The person who gave the $2,600 to Oaks, identified in court papers only as “Person #1,” was confronted by the FBI, and prosecutors say he admitted paying Oaks and another undisclosed elected official thousands of dollars over the years. The person paid for parties hosted by Oaks, as well as round-trip flights and hotel rooms in Las Vegas, according to documents.
According to the court filings, “Person #1” told the FBI, he was paying Sen. Oaks for his political power to support pro-bail bonds legislation. Maryland ranks number three in the United States for bail bonds companies contributing to political campaigns. It was revealed this “Person #1” paid for lavish parties and Vegas trips for the Senator.
The person targeted by the FBI using Oaks told authorities that he needed the senator to support legislation favorable to the bail-bond industry, according to court documents. The documents say the person had ownership interests in a bail bond business as well as a company that provided home health care services.
The role of cash bail in pretrial release was one of the most heavily debated and aggressively lobbied issues of the 2017 session.
After a Court of Appeals ruling that limited the role of cash bail in pretrial release decisions, members of the bail-bond industry mounted a lobbying campaign to persuade the General Assembly to block or at least weaken the decision, which they believed threatened their business.

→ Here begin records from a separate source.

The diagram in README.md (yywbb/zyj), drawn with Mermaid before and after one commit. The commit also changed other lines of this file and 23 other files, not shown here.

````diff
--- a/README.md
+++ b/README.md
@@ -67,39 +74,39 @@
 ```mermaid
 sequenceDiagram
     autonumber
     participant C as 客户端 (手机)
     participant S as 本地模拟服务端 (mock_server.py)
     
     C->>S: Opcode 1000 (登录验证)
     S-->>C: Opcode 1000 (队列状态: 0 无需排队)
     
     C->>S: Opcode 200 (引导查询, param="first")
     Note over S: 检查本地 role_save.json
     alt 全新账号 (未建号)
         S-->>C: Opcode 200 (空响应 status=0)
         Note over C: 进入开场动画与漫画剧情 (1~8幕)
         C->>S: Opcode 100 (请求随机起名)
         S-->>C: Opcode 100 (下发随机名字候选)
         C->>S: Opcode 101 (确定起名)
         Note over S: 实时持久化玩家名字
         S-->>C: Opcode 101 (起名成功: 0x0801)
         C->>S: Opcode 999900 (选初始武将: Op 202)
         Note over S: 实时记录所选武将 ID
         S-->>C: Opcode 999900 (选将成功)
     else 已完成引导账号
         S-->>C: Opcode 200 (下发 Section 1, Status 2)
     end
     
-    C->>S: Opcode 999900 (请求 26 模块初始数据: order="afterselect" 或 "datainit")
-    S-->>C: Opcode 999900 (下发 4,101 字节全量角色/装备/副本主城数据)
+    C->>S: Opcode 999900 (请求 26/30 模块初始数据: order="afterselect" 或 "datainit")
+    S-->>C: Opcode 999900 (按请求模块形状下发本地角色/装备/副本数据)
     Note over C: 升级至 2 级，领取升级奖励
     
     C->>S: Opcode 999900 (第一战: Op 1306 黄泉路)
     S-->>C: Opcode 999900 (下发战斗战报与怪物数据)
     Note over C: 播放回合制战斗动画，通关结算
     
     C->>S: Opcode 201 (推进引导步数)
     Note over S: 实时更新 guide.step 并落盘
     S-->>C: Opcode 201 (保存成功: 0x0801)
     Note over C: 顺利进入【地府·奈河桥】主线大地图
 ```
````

Glancing at the bail bonds industry in Baltimore. One finds it is a highly lucrative industry profiting from the war-torn streets. Data below (2011-2015):
Court filings also showed Sen. Oaks spoke with Del. Curt Anderson, chairman of the Baltimore House delegation, at Person #1’s request. There was no mention of what Sen. Oaks and Anderson might have discussed.
Anderson said it is likely that both of them spoke at some point, but said he did not recall Sen. Oaks “trying to persuade” him on favorable bail bonds legislation.
Federal prosecutors have been carefully watching the senator since 2014, “based on historical reporting that Oaks was associated with individuals who were involved in illegal activities, and that Oaks had inappropriately accepted money and other things of value from businesspersons and lobbyists in his capacity as a state delegate.”
The Baltimore Sun concludes,
Oaks was indicted in April 2017 on wire fraud charges, and was charged in the fall with obstruction of justice for tipping off the FBI target. The federal prosecutors’ new details about the case were revealed in a motion opposing Oaks’ attorneys request that the bribery and obstruction charges be tried separately.
Has the swamp draining started in Baltimore? If so, it’s badly needed…